5. We selected a curve based on 3% Trophamine and 10% Dextrose. This best approximates the macro-nutrient concentrations and matches the brand of amino acids in the actual order. Cysteine is also included because every 160mg of cysteine HCl delivers 1 mmole of HCl, to help lower the total pH of the formulation. 

6. After making a selection, the curve will overlay over the graph.

7. Using the actual order’s calcium and phosphate concentrations as coordinates, the actual order plots far to the left of the curve, in the area less likely for precipitation.

8. Additional information about the solubility curve is listed in the notes box in the bottom-left corner of the window. Here you will find the curve reference.

NOTE: Experimental formulations used to produce the curves will never exactly duplicate the actual order. The more they differ, the less certain the border between solubility and insolubility.

9. The experimental curves are also based on calcium gluconate as the source of calcium. (As an organic salt, calcium gluconate dissociates less extensively than inorganic calcium chloride).

10. The graph lists calcium and phosphate as final concentrations. Therefore, a controlled compounding process is critical to maintain maximum separation between the calcium and phosphate components.

NOTE: Remember that a precipitation can happen at any time. PN should always be infused through an administration set that contains an in-line filter.

Stay Ahead of the Curve

Enhancing operational, quality, and standardization initiatives in the hospital pharmacy is within your reach. Through CAPS Consulting, our team of pharmacy experts can help bring your sterile compounding program to the next level.

Elevate Your Sterile Compounding Program

The first step is simple.
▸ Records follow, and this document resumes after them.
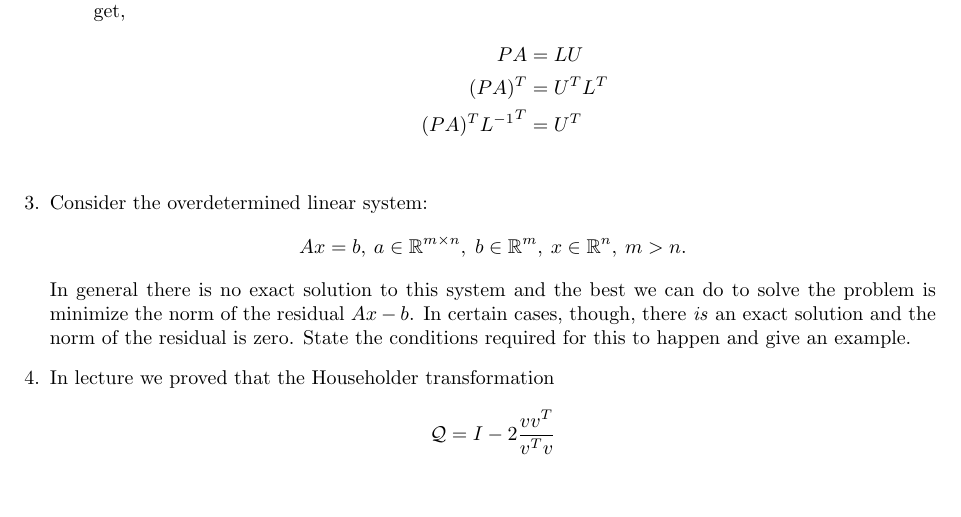
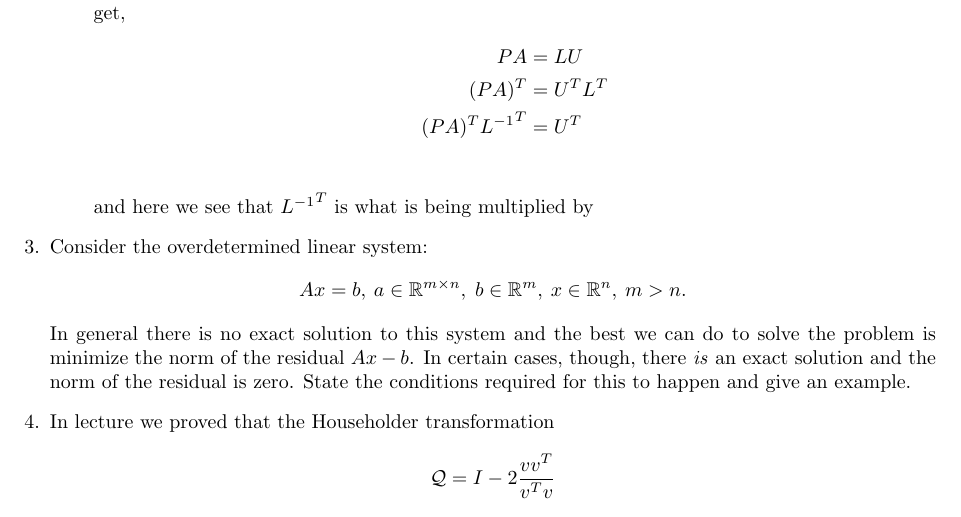
Before and after one commit to poonkeegan/school, a LaTeX document (cscd37/assgn1.tex): part of page 4 of 7, cut so that both start at the same text, the shorter picture padded with empty space. Compiled offline with pdfLaTeX.

Commit message:
Fri Feb  9 12:29:42 EST 2018

```diff
--- a/cscd37/assgn1.tex
+++ b/cscd37/assgn1.tex
@@ -228,6 +228,7 @@ poonkeeg\\
         (PA)^T &= U^TL^T \\
         (PA)^T {L^{-1}}^T &= U^T \\
       \end{align*}
+      and here we see that ${L^{-1}}^T$ is what is being multiplied by
   \end{enumerate}
   \item Consider the overdetermined linear system:
   \[ Ax = b,\: a \in \rdim{m}{n}, \; b \in \mathbb{R}^m,\: x \in \mathbb{R}^n, \: m > n.\]
```
Also changed, not shown: cscd37/assgn1.pdf.
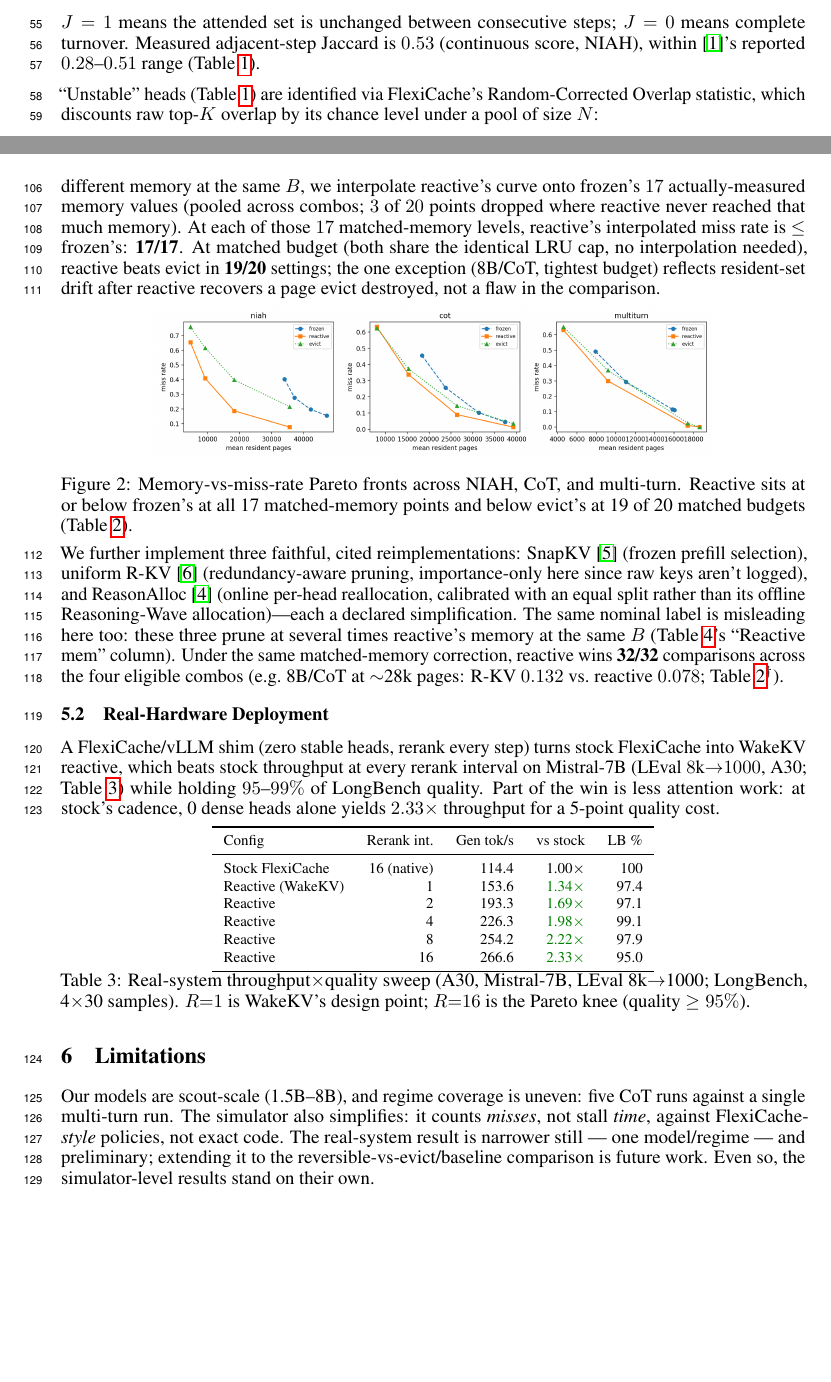
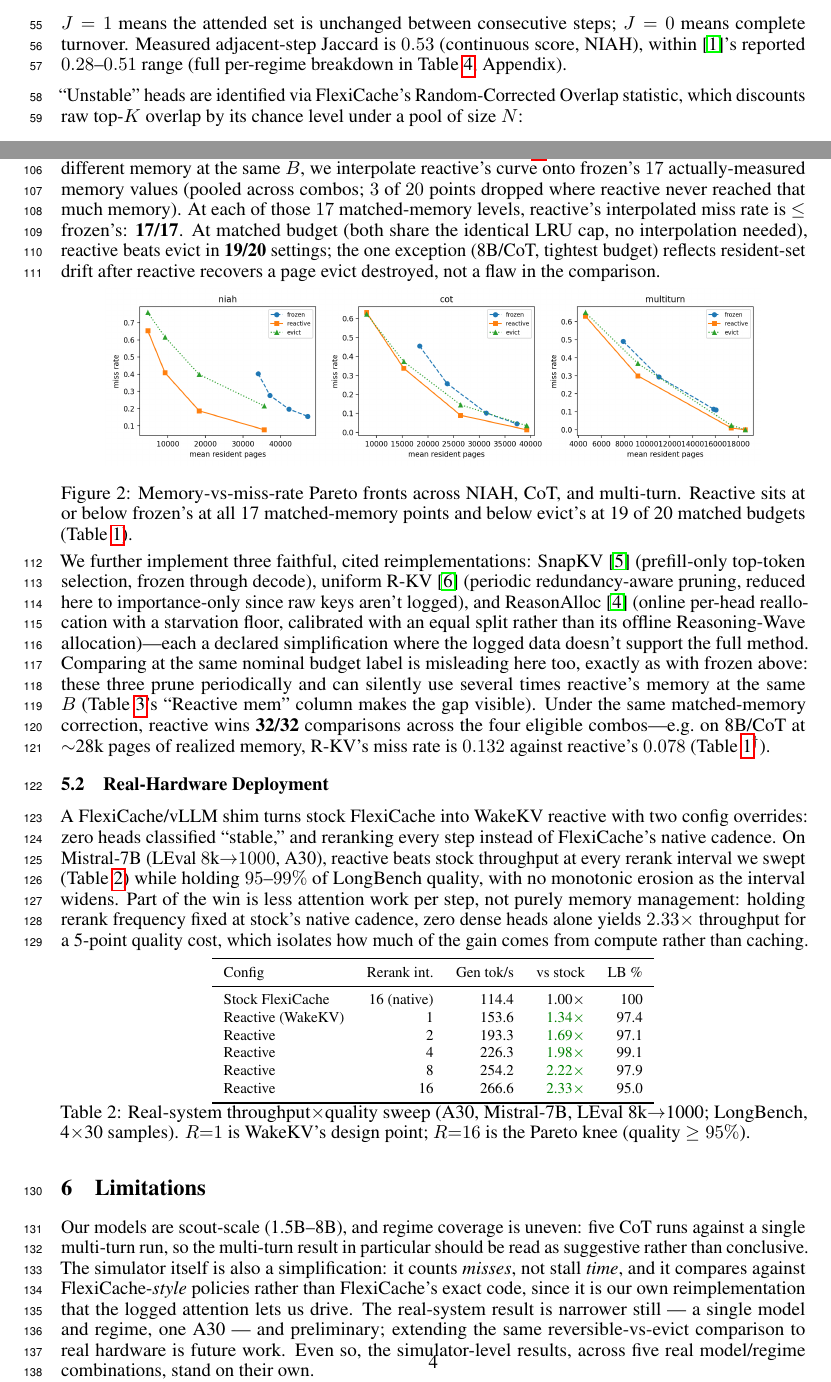
Before and after one commit to UtkarshRjn/WakeKV, a LaTeX paper (paper/wakekv_mlforsys.tex): two parts of pages 2 and 4 of 7 before the commit and two parts of pages 2 and 4 of 8 after it, joined at a grey line, cut so that both start at the same text, the shorter picture padded with empty space. Compiled offline with pdfLaTeX.

Commit message:
docs(paper): move churn table to appendix, enlarge figures, flesh out results prose
The Head Churn table's numbers (0.53 Jaccard, 0.63-0.85 drift range,
0.79 at 8B) were already narrated in the surrounding prose, so it was
pure redundancy taking up main-text space. Moves it to a new Appendix
section, freeing significant room on pages 2-4.

Uses that freed space to:
- Enlarge Figure 1 (landscape quadrant + mechanism diagram) and
  Figure 2 (Pareto curves), and float Figure 1 to the top of its page
- Flesh out Baseline Comparison (folded into 5.1), Real-Hardware
  Deployment, and Limitations with fuller, more natural prose instead
  of the aggressively compressed wording from earlier page-fit passes
- Remove the raggedbottom/enlargethispage hacks that are no longer
  needed now that there's genuine slack

Main text still holds at exactly 4 pages.

```diff
--- a/paper/wakekv_mlforsys.tex
+++ b/paper/wakekv_mlforsys.tex
@@ -139,9 +139,10 @@ J(A_t, A_{t+1}) \;=\; \frac{|A_t \cap A_{t+1}|}{|A_t \cup A_{t+1}|}.
 $J=1$ means the attended set is unchanged between consecutive steps;
 $J=0$ means complete turnover. Measured adjacent-step Jaccard is $0.53$
 (continuous score, NIAH), within \cite{retrievalheadsdynamic}'s reported
-$0.28$--$0.51$ range (Table~\ref{tab:churn}).
+$0.28$--$0.51$ range (full per-regime breakdown in
+Table~\ref{tab:churn}, Appendix).
 
-``Unstable'' heads (Table~\ref{tab:churn}) are identified via
+``Unstable'' heads are identified via
 FlexiCache's Random-Corrected Overlap statistic, which discounts raw
 top-$K$ overlap by its chance level under a pool of size $N$:
 \begin{equation}
@@ -341,7 +320,7 @@ recovers a page evict destroyed, not a flaw in the comparison.
 
 \begin{figure}[h]
 \centering
-\includegraphics[width=0.75\textwidth]{figures/pareto_curves.png}
+\includegraphics[width=0.88\textwidth]{figures/pareto_curves.png}
 \caption{Memory-vs-miss-rate Pareto fronts across NIAH, CoT, and
 multi-turn. Reactive sits at or below frozen's at all 17
 matched-memory points and below evict's at 19 of 20 matched budgets
@@ -350,27 +329,35 @@ matched-memory points and below evict's at 19 of 20 matched budgets
 \end{figure}
 
 We further implement three faithful, cited reimplementations:
-SnapKV~\cite{snapkv} (frozen prefill selection), uniform
-R-KV~\cite{rkv} (redundancy-aware pruning, importance-only here since
-raw keys aren't logged), and ReasonAlloc~\cite{reasonalloc} (online
-per-head reallocation, calibrated with an equal split rather than its
-offline Reasoning-Wave allocation)---each a declared simplification.
-The same nominal label is misleading here too: these three prune at
+SnapKV~\cite{snapkv} (prefill-only top-token selection, frozen through
+decode), uniform R-KV~\cite{rkv} (periodic redundancy-aware pruning,
+reduced here to importance-only since raw keys aren't logged), and
+ReasonAlloc~\cite{reasonalloc} (online per-head reallocation with a
+starvation floor, calibrated with an equal split rather than its
+offline Reasoning-Wave allocation)---each a declared simplification
+where the logged data doesn't support the full method. Comparing at
+the same nominal budget label is misleading here too, exactly as with
+frozen above: these three prune periodically and can silently use
 several times reactive's memory at the same $B$
-(Table~\ref{tab:appendix-sweep}'s ``Reactive mem'' column). Under the
-same matched-memory correction, reactive wins
-\textbf{32/32} comparisons across the four eligible combos (e.g.\
-8B/CoT at $\sim$28k pages: R-KV $0.132$ vs.\ reactive $0.078$;
-Table~\ref{tab:results}$^\dagger$).
+(Table~\ref{tab:appendix-sweep}'s ``Reactive mem'' column makes the
+gap visible). Under the same matched-memory correction, reactive wins
+\textbf{32/32} comparisons across the four eligible combos---e.g.\ on
+8B/CoT at $\sim$28k pages of realized memory, R-KV's miss rate is
+$0.132$ against reactive's $0.078$ (Table~\ref{tab:results}$^\dagger$).
 
 \subsection{Real-Hardware Deployment}
 
-A FlexiCache/vLLM shim (zero stable heads, rerank every step) turns
-stock FlexiCache into WakeKV reactive, which beats stock throughput at
-every rerank interval on Mistral-7B (LEval $8$k$\to$$1000$, A30;
-Table~\ref{tab:m2b2}) while holding $95$--$99\%$ of LongBench quality.
-Part of the win is less attention work: at stock's cadence, 0 dense
-heads alone yields $2.33\times$ throughput for a 5-point quality cost.
+A FlexiCache/vLLM shim turns stock FlexiCache into WakeKV reactive with
+two config overrides: zero heads classified ``stable,'' and reranking
+every step instead of FlexiCache's native cadence. On Mistral-7B
+(LEval $8$k$\to$$1000$, A30), reactive beats stock throughput at every
+rerank interval we swept (Table~\ref{tab:m2b2}) while holding
+$95$--$99\%$ of LongBench quality, with no monotonic erosion as the
+interval widens. Part of the win is less attention work per step, not
+purely memory management: holding rerank frequency fixed at stock's
+native cadence, zero dense heads alone yields $2.33\times$ throughput
+for a 5-point quality cost, which isolates how much of the gain comes
+from compute rather than caching.
 
 \begin{table}[h]
 \centering
@@ -393,17 +380,21 @@ WakeKV's design point; $R{=}16$ is the Pareto knee (quality $\geq 95\%$).}
 \label{tab:m2b2}
 \end{table}
 
-\raggedbottom
-\enlargethispage{9\baselineskip}
+\enlargethispage{4\baselineskip}
 \section{Limitations}
 
 Our models are scout-scale (1.5B--8B), and regime coverage is uneven:
-five CoT runs against a single multi-turn run. The simulator also
-simplifies: it counts \emph{misses}, not stall \emph{time}, against
-FlexiCache-\emph{style} policies, not exact code. The real-system
-result is narrower still --- one model/regime --- and preliminary;
-extending it to the reversible-vs-evict/baseline comparison is future
-work. Even so, the simulator-level results stand on their own.
+five CoT runs against a single multi-turn run, so the multi-turn
+result in particular should be read as suggestive rather than
+conclusive. The simulator itself is also a simplification: it counts
+\emph{misses}, not stall \emph{time}, and it compares against
+FlexiCache-\emph{style} policies rather than FlexiCache's exact code,
+since it is our own reimplementation that the logged attention lets us
+drive. The real-system result is narrower still --- a single model and
+regime, one A30 --- and preliminary; extending the same
+reversible-vs-evict comparison to real hardware is future work. Even
+so, the simulator-level results, across five real model/regime
+combinations, stand on their own.
 
 \clearpage
 \begin{thebibliography}{99}
```
Also changed, not shown: paper/wakekv_mlforsys.tex (62 more changed lines).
Connect with a sterile compounding consultant and find out how our programs can be customized to meet your needs.

1 Newton, David W. and Driscoll, David F.; “Calcium and Phosphate Compatibility: Revisited Again”; Am J Health-Syst Pharm. 2008; 65:73-80 (H6)